* Wikipedia hoax points to limits of journalists' research (Ars Technica). On journalists' laziness. In related news, this On The Media story, Pulp Fictions, describes some extreme instances of journalists consciously lying, certainly not doing their jobs. (Note: according to the online comments about that piece (1,2), some of the facts about Samuel Johnson in the segment are incorrect or misleading.)
Society & Culture:
* Qapla! (WNYC's On The Media via NPR). A cute, long retrospective on the evolution of and social and cultural statements made by Star Trek.
Politics & Statistics:
* The Devil Is in the Digits (Washington Post). Using statistics to investigate possible election fraud in Iran. It's an intriguing prospect, but I'm not quite sure how I should take these results.
Finance & Statistics:
* What Does Your Credit-Card Company Know About You? (New York Times). On how credit card companies mine their data. (Only the first half of the article is on this subject and worth reading.) While the article only describes how the data is being used to influence how the company manages the relationship with the consumer (e.g., setting credit limits, thinking about risk of bankruptcy, deciding when to call), I can think of many more insights the companies could derive from their data that they're not doing. This is just the tip--although an interesting one--of the iceberg.

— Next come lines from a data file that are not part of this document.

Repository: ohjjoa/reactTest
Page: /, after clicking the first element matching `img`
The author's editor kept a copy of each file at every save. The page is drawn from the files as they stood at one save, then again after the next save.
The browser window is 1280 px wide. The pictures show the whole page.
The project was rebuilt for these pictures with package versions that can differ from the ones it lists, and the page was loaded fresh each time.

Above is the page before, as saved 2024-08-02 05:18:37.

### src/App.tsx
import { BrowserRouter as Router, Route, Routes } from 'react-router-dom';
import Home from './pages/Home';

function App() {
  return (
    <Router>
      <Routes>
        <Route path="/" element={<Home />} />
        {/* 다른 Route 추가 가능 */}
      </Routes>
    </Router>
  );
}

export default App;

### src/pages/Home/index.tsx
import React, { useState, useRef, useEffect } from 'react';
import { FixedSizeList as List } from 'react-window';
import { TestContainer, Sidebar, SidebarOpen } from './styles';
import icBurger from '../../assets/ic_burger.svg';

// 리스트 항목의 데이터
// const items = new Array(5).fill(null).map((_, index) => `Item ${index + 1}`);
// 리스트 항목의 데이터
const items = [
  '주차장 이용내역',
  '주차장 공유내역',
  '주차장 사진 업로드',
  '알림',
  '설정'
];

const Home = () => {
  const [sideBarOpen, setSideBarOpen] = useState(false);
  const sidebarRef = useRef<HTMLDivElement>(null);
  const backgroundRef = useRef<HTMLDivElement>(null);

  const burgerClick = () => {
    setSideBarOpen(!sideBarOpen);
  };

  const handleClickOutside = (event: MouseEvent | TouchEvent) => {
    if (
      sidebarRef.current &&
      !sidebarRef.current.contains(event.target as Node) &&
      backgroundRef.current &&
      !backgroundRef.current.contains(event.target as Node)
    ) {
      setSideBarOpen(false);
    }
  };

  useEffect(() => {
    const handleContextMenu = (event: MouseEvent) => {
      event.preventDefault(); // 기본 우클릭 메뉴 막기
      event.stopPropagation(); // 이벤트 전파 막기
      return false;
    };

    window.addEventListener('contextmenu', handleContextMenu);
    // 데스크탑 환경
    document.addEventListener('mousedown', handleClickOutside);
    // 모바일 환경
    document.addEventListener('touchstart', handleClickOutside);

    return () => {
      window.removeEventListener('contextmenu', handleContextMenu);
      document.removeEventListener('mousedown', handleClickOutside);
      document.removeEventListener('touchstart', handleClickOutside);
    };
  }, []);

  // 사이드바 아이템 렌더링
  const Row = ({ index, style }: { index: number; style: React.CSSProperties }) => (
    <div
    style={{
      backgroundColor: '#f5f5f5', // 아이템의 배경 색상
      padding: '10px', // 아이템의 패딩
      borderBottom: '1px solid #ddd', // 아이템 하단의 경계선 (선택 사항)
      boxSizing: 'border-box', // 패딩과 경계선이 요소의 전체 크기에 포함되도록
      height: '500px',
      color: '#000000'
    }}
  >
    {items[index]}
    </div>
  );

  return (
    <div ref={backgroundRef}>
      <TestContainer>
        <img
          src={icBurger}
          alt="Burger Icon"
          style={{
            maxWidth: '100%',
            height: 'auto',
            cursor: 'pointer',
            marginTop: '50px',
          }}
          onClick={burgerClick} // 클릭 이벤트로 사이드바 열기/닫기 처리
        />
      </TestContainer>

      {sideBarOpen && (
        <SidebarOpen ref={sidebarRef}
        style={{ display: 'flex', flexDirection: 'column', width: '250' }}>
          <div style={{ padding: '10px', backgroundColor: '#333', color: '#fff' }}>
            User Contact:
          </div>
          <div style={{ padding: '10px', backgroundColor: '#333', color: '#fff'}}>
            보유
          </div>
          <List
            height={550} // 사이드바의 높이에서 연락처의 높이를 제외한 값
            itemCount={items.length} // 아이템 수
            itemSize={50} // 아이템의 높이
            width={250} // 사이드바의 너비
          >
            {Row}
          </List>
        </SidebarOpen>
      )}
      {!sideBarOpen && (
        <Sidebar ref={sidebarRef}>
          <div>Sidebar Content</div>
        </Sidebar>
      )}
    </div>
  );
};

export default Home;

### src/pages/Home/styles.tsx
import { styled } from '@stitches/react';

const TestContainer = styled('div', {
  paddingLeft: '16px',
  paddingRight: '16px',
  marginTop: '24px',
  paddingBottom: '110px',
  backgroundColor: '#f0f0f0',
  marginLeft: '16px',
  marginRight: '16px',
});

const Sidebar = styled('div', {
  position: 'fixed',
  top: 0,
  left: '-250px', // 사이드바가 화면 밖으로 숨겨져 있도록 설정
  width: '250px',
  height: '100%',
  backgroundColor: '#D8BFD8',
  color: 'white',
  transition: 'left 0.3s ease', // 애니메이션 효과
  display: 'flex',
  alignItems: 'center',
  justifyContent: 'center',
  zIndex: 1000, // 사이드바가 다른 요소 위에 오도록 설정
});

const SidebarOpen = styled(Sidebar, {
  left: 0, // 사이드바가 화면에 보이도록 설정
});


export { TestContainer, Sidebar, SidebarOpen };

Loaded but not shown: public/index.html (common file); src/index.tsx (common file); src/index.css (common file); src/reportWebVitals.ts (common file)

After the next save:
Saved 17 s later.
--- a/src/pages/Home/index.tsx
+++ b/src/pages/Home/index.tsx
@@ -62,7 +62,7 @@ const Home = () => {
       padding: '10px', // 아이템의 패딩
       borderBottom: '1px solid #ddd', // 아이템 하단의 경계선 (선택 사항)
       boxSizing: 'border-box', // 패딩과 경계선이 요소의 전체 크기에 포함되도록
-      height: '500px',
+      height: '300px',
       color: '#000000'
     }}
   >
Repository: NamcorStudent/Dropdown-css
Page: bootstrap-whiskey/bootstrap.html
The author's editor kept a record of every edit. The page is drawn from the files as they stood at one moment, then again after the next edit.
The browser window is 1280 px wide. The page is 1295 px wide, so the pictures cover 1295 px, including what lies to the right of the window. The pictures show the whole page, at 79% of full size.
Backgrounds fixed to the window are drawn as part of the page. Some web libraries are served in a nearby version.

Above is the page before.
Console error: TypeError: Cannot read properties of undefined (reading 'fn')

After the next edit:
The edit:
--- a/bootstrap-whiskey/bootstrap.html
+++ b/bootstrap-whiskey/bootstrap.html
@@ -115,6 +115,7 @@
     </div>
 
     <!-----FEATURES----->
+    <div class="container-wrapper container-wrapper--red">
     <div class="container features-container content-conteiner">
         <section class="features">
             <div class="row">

* Chemist Shows How RNA Can Be the Starting Point for Life (New York Times). Mostly posted because I think it's cool a chemist got an article in the New York Times.
I recently discovered a London-based academic, Dr. Satoshi Kanazawa, who does interesting research in the area of evolutionary biology:
- Big and tall parents have more sons:Further generalizations of the Trivers–Willard hypothesis (pdf) (Journal of Theoretical Biology)
- Beautiful parents have more daughters: A further implication of the generalized Trivers–Willard hypothesis (gTWH) (pdf) (Journal of Theoretical Biology)
- Why beautiful people are more intelligent (pdf) (Intelligence)
* The best optical illusion I have seen all year (Richard Wiseman blog). Astounding. The title is apt.